DIRECTIONS:
Without including any image, retype the records word for word.
#### MATERIAL PROVIDED
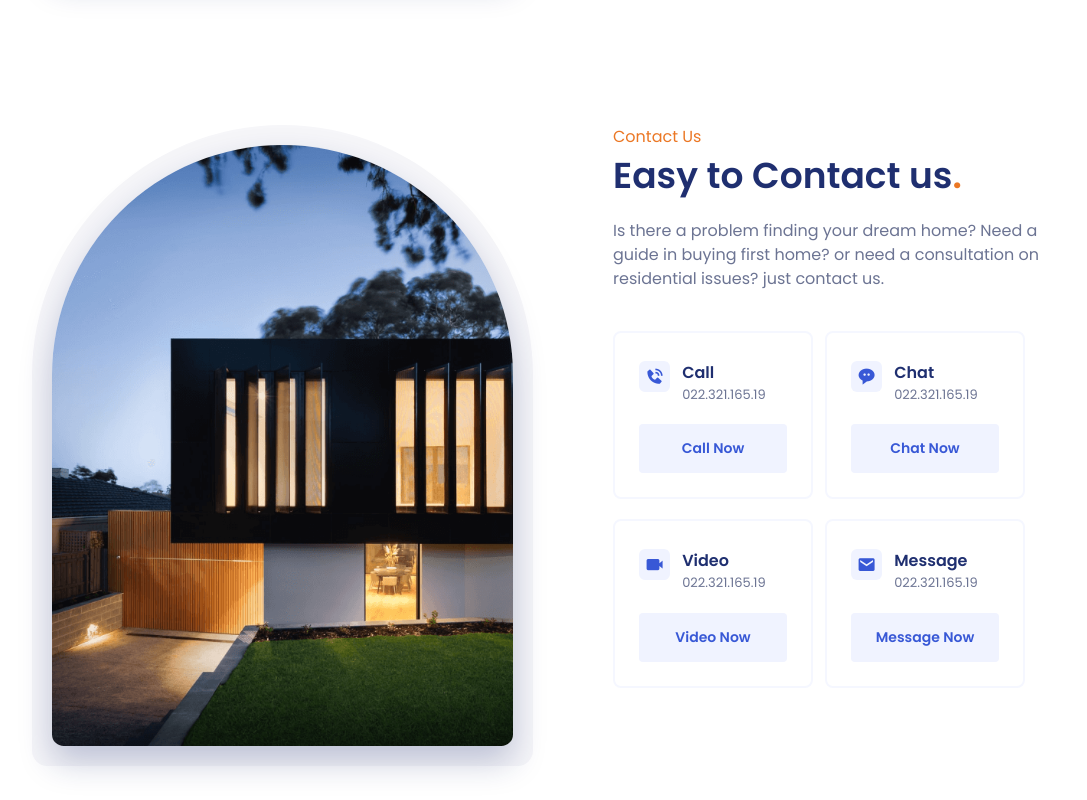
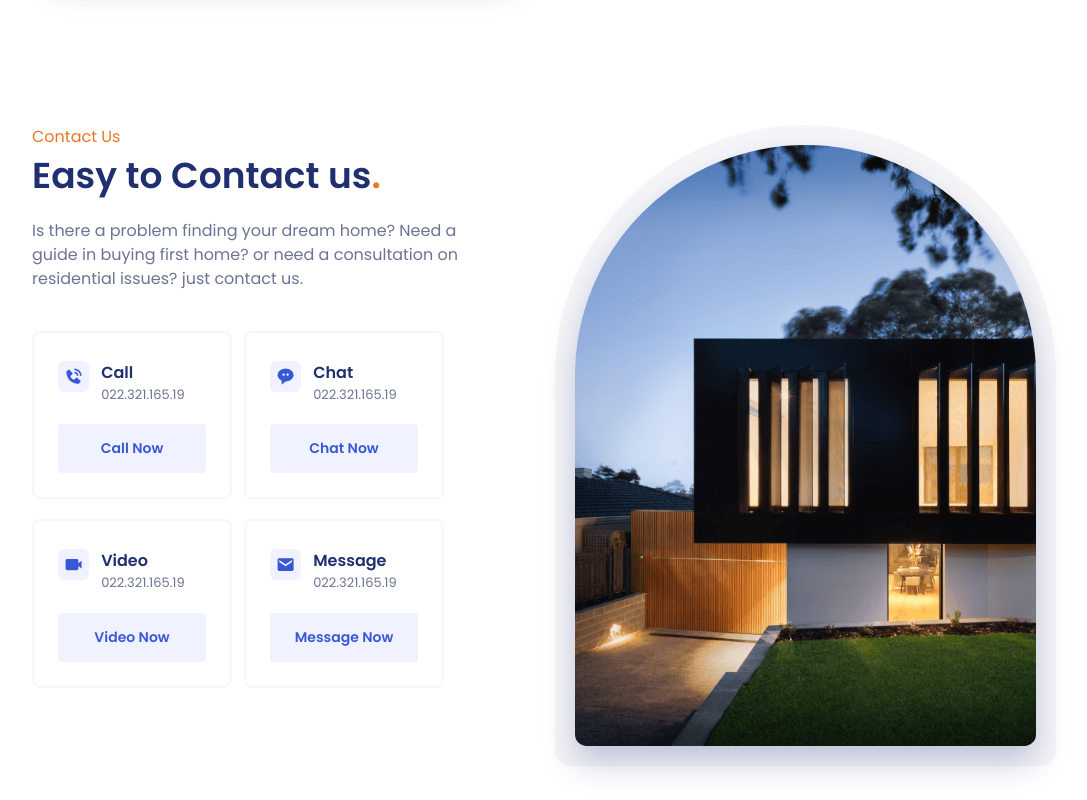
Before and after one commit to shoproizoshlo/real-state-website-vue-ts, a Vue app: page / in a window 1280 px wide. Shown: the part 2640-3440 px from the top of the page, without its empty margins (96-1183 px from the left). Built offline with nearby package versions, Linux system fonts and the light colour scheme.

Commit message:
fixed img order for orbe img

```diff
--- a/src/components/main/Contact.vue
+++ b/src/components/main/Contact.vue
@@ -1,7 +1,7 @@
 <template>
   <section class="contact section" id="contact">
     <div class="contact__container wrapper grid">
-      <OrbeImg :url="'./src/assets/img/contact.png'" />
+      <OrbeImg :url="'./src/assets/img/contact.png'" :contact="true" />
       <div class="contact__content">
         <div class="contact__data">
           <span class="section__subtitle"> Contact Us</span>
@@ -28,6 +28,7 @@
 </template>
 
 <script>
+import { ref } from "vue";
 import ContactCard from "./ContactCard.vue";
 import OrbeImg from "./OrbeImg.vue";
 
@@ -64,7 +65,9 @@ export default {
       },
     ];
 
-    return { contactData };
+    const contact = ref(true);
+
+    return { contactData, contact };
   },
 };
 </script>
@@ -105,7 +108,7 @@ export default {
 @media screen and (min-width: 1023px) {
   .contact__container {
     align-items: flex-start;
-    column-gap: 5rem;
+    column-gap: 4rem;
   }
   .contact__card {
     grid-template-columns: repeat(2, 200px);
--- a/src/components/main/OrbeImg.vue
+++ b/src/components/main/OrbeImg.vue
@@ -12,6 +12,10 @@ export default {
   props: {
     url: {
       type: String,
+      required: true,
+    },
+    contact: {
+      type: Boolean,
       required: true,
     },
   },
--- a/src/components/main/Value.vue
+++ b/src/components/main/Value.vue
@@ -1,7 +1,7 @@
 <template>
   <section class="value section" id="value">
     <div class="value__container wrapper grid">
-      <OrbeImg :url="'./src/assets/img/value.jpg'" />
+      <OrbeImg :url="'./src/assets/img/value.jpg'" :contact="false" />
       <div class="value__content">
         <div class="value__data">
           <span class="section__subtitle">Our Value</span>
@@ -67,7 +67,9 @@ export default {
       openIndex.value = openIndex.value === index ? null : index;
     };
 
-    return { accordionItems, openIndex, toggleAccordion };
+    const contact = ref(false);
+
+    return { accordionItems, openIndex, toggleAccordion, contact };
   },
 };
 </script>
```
########
SOLUTION:
Before and after one commit to shoproizoshlo/real-state-website-vue-ts, a Vue app: page / in a window 1280 px wide. Shown: the part 2640-3440 px from the top of the page, without its empty margins (96-1183 px from the left). Built offline with nearby package versions, Linux system fonts and the light colour scheme.

Commit message:
fixed img order for orbe img

```diff
--- a/src/components/main/Contact.vue
+++ b/src/components/main/Contact.vue
@@ -1,7 +1,7 @@
 <template>
   <section class="contact section" id="contact">
     <div class="contact__container wrapper grid">
-      <OrbeImg :url="'./src/assets/img/contact.png'" />
+      <OrbeImg :url="'./src/assets/img/contact.png'" :contact="true" />
       <div class="contact__content">
         <div class="contact__data">
           <span class="section__subtitle"> Contact Us</span>
@@ -28,6 +28,7 @@
 </template>
 
 <script>
+import { ref } from "vue";
 import ContactCard from "./ContactCard.vue";
 import OrbeImg from "./OrbeImg.vue";
 
@@ -64,7 +65,9 @@ export default {
       },
     ];
 
-    return { contactData };
+    const contact = ref(true);
+
+    return { contactData, contact };
   },
 };
 </script>
@@ -105,7 +108,7 @@ export default {
 @media screen and (min-width: 1023px) {
   .contact__container {
     align-items: flex-start;
-    column-gap: 5rem;
+    column-gap: 4rem;
   }
   .contact__card {
     grid-template-columns: repeat(2, 200px);
--- a/src/components/main/OrbeImg.vue
+++ b/src/components/main/OrbeImg.vue
@@ -12,6 +12,10 @@ export default {
   props: {
     url: {
       type: String,
+      required: true,
+    },
+    contact: {
+      type: Boolean,
       required: true,
     },
   },
--- a/src/components/main/Value.vue
+++ b/src/components/main/Value.vue
@@ -1,7 +1,7 @@
 <template>
   <section class="value section" id="value">
     <div class="value__container wrapper grid">
-      <OrbeImg :url="'./src/assets/img/value.jpg'" />
+      <OrbeImg :url="'./src/assets/img/value.jpg'" :contact="false" />
       <div class="value__content">
         <div class="value__data">
           <span class="section__subtitle">Our Value</span>
@@ -67,7 +67,9 @@ export default {
       openIndex.value = openIndex.value === index ? null : index;
     };
 
-    return { accordionItems, openIndex, toggleAccordion };
+    const contact = ref(false);
+
+    return { accordionItems, openIndex, toggleAccordion, contact };
   },
 };
 </script>
```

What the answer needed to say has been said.